- Input records
§ §
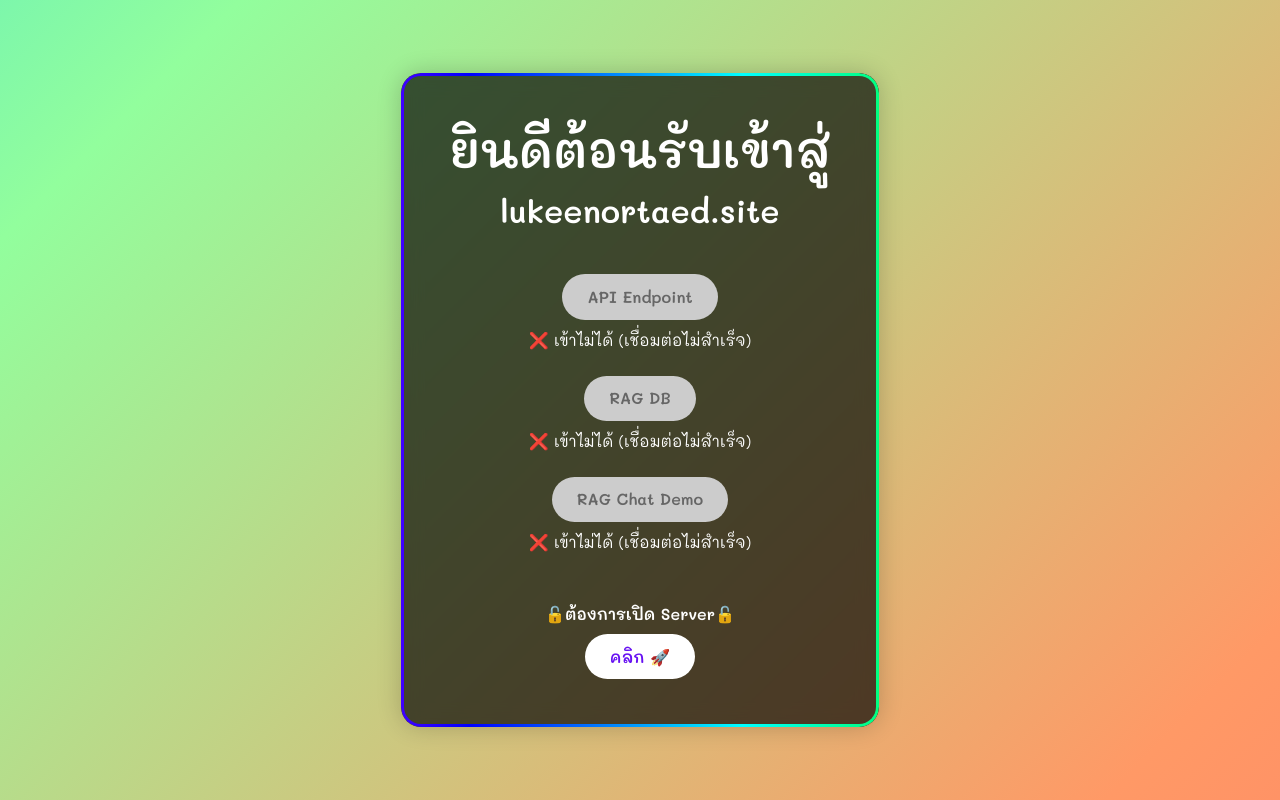
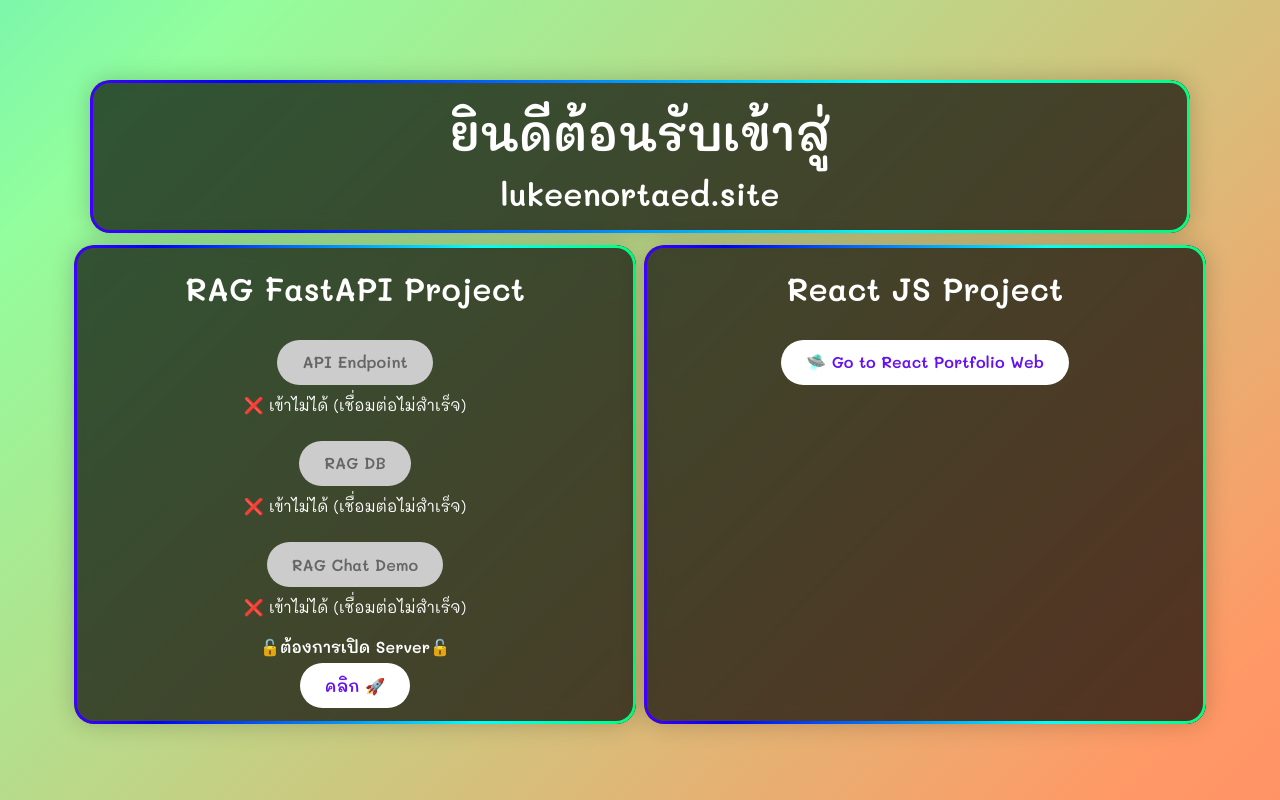
Before and after one commit to titipon71/RAG_Project_Welcome, a plain HTML site: page index.html in a window 1280 px wide. Drawn offline with nearby package versions, Linux system fonts and the light colour scheme; no server answers.

Commit message:
Add React Project Link

```diff
--- a/index.html
+++ b/index.html
@@ -43,6 +43,42 @@
       100% {
         background-position: 0% 50%;
       }
+    }
+
+    .welcome-box-h {
+      position: relative;
+      text-align: center;
+      background: rgba(0, 0, 0, 0.67);
+      padding-top: 1.5rem;
+      border-radius: 20px;
+      backdrop-filter: blur(10px);
+      box-shadow: 0 0 25px rgba(0, 0, 0, 0.2);
+      overflow: hidden;
+      z-index: 0;
+    }
+
+    .welcome-box-h::before {
+      content: "";
+      position: absolute;
+      inset: 0;
+      padding: 3px;
+      border-radius: 20px;
+      background: linear-gradient(270deg,
+          #f00,
+          #ff7a00,
+          #ffee00,
+          #0f0,
+          #0ff,
+          #00f,
+          #f0f,
+          #f00);
+      background-size: 400% 400%;
+      animation: rainbowBorder 6s linear infinite;
+      -webkit-mask: linear-gradient(#fff 0 0) content-box,
+        linear-gradient(#fff 0 0);
+      -webkit-mask-composite: xor;
+      mask-composite: exclude;
+      z-index: -1;
     }
 
     .welcome-box {
@@ -138,29 +174,43 @@
 </head>
 
 <body>
-  <div class="welcome-box">
+  <div class="container">
+    <div class="row welcome-box-h m-2">
       <h1>ยินดีต้อนรับเข้าสู่</h1>
       <p>lukeenortaed.site</p>
+    </div>
 
+    <div class="row d-flex justify-content-evenly">
+      <div class="col welcome-box m-1" style="padding: 1rem;">
+        <h2 class="fw-bold pt-2">RAG FastAPI Project</h2>
         <div class="links m-auto">
-      <a id="api-btn" href="https://fastapi888.lukeenortaed.site" target="_blank" class="btn btn-custom">API Endpoint</a>
+          <a id="api-btn" href="https://fastapi888.lukeenortaed.site" target="_blank" class="btn btn-custom">API
+            Endpoint</a>
           <div id="api-status" class="status-text">⏳ กำลังตรวจสอบ…</div>
 
           <a id="rag-db-btn" href="https://rag-db.lukeenortaed.site" target="_blank" class="btn btn-custom">RAG DB</a>
           <div id="rag-db-status" class="status-text">⏳ กำลังตรวจสอบ…</div>
 
-      <a id="rag-btn" href="https://rag-chat-demo.lukeenortaed.site" target="_blank" class="btn btn-custom">RAG Chat Demo</a>
+          <a id="rag-btn" href="https://rag-chat-demo.lukeenortaed.site" target="_blank" class="btn btn-custom">RAG Chat
+            Demo</a>
           <div id="rag-status" class="status-text">⏳ กำลังตรวจสอบ…</div>
 
-      <div class="d-flex flex-column justify-content-center align-items-center gap-2 mt-5">
-        <p class="status-text m-0" style="margin-top: 0px;">🔓ต้องการเปิด Server🔓</p>
-        <button onclick="window.open('topup.html', '_blank')" class="btn btn-custom" style="margin: 0;">คลิก 🚀</button>
+          <div class="d-flex flex-column justify-content-center align-items-center mt-3">
+            <p class="status-text mb-1" style="margin-top: 0px;">🔓ต้องการเปิด Server🔓</p>
+            <button onclick="window.open('topup.html', '_blank')" class="btn btn-custom" style="margin: 0;">คลิก
+              🚀</button>
+          </div>
+        </div>
+      </div>
+      <div class="col welcome-box m-1" style="padding: 1rem;">
+        <h2 class="fw-bold pt-2">React JS Project</h2>
+        <button class="btn btn-custom align-items-center text-align-center ">🛸 Go to React Portfolio Web</button>
       </div>
     </div>
   </div>
 
+
   <script>
-    // ช่วยให้ promise ตัดใจภายใน ms ที่กำหนด
     function withTimeout(promise, ms = 5000) {
       return Promise.race([
         promise,
```
Lines whose indentation alone changed are shown as unchanged.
§ §
- Exercise aim
What is needed is a word-for-word copy of the data above, free of any images.

- Reply
Before and after one commit to titipon71/RAG_Project_Welcome, a plain HTML site: page index.html in a window 1280 px wide. Drawn offline with nearby package versions, Linux system fonts and the light colour scheme; no server answers.

Commit message:
Add React Project Link

```diff
--- a/index.html
+++ b/index.html
@@ -43,6 +43,42 @@
       100% {
         background-position: 0% 50%;
       }
+    }
+
+    .welcome-box-h {
+      position: relative;
+      text-align: center;
+      background: rgba(0, 0, 0, 0.67);
+      padding-top: 1.5rem;
+      border-radius: 20px;
+      backdrop-filter: blur(10px);
+      box-shadow: 0 0 25px rgba(0, 0, 0, 0.2);
+      overflow: hidden;
+      z-index: 0;
+    }
+
+    .welcome-box-h::before {
+      content: "";
+      position: absolute;
+      inset: 0;
+      padding: 3px;
+      border-radius: 20px;
+      background: linear-gradient(270deg,
+          #f00,
+          #ff7a00,
+          #ffee00,
+          #0f0,
+          #0ff,
+          #00f,
+          #f0f,
+          #f00);
+      background-size: 400% 400%;
+      animation: rainbowBorder 6s linear infinite;
+      -webkit-mask: linear-gradient(#fff 0 0) content-box,
+        linear-gradient(#fff 0 0);
+      -webkit-mask-composite: xor;
+      mask-composite: exclude;
+      z-index: -1;
     }
 
     .welcome-box {
@@ -138,29 +174,43 @@
 </head>
 
 <body>
-  <div class="welcome-box">
+  <div class="container">
+    <div class="row welcome-box-h m-2">
       <h1>ยินดีต้อนรับเข้าสู่</h1>
       <p>lukeenortaed.site</p>
+    </div>
 
+    <div class="row d-flex justify-content-evenly">
+      <div class="col welcome-box m-1" style="padding: 1rem;">
+        <h2 class="fw-bold pt-2">RAG FastAPI Project</h2>
         <div class="links m-auto">
-      <a id="api-btn" href="https://fastapi888.lukeenortaed.site" target="_blank" class="btn btn-custom">API Endpoint</a>
+          <a id="api-btn" href="https://fastapi888.lukeenortaed.site" target="_blank" class="btn btn-custom">API
+            Endpoint</a>
           <div id="api-status" class="status-text">⏳ กำลังตรวจสอบ…</div>
 
           <a id="rag-db-btn" href="https://rag-db.lukeenortaed.site" target="_blank" class="btn btn-custom">RAG DB</a>
           <div id="rag-db-status" class="status-text">⏳ กำลังตรวจสอบ…</div>
 
-      <a id="rag-btn" href="https://rag-chat-demo.lukeenortaed.site" target="_blank" class="btn btn-custom">RAG Chat Demo</a>
+          <a id="rag-btn" href="https://rag-chat-demo.lukeenortaed.site" target="_blank" class="btn btn-custom">RAG Chat
+            Demo</a>
           <div id="rag-status" class="status-text">⏳ กำลังตรวจสอบ…</div>
 
-      <div class="d-flex flex-column justify-content-center align-items-center gap-2 mt-5">
-        <p class="status-text m-0" style="margin-top: 0px;">🔓ต้องการเปิด Server🔓</p>
-        <button onclick="window.open('topup.html', '_blank')" class="btn btn-custom" style="margin: 0;">คลิก 🚀</button>
+          <div class="d-flex flex-column justify-content-center align-items-center mt-3">
+            <p class="status-text mb-1" style="margin-top: 0px;">🔓ต้องการเปิด Server🔓</p>
+            <button onclick="window.open('topup.html', '_blank')" class="btn btn-custom" style="margin: 0;">คลิก
+              🚀</button>
+          </div>
+        </div>
+      </div>
+      <div class="col welcome-box m-1" style="padding: 1rem;">
+        <h2 class="fw-bold pt-2">React JS Project</h2>
+        <button class="btn btn-custom align-items-center text-align-center ">🛸 Go to React Portfolio Web</button>
       </div>
     </div>
   </div>
 
+
   <script>
-    // ช่วยให้ promise ตัดใจภายใน ms ที่กำหนด
     function withTimeout(promise, ms = 5000) {
       return Promise.race([
         promise,
```
Lines whose indentation alone changed are shown as unchanged.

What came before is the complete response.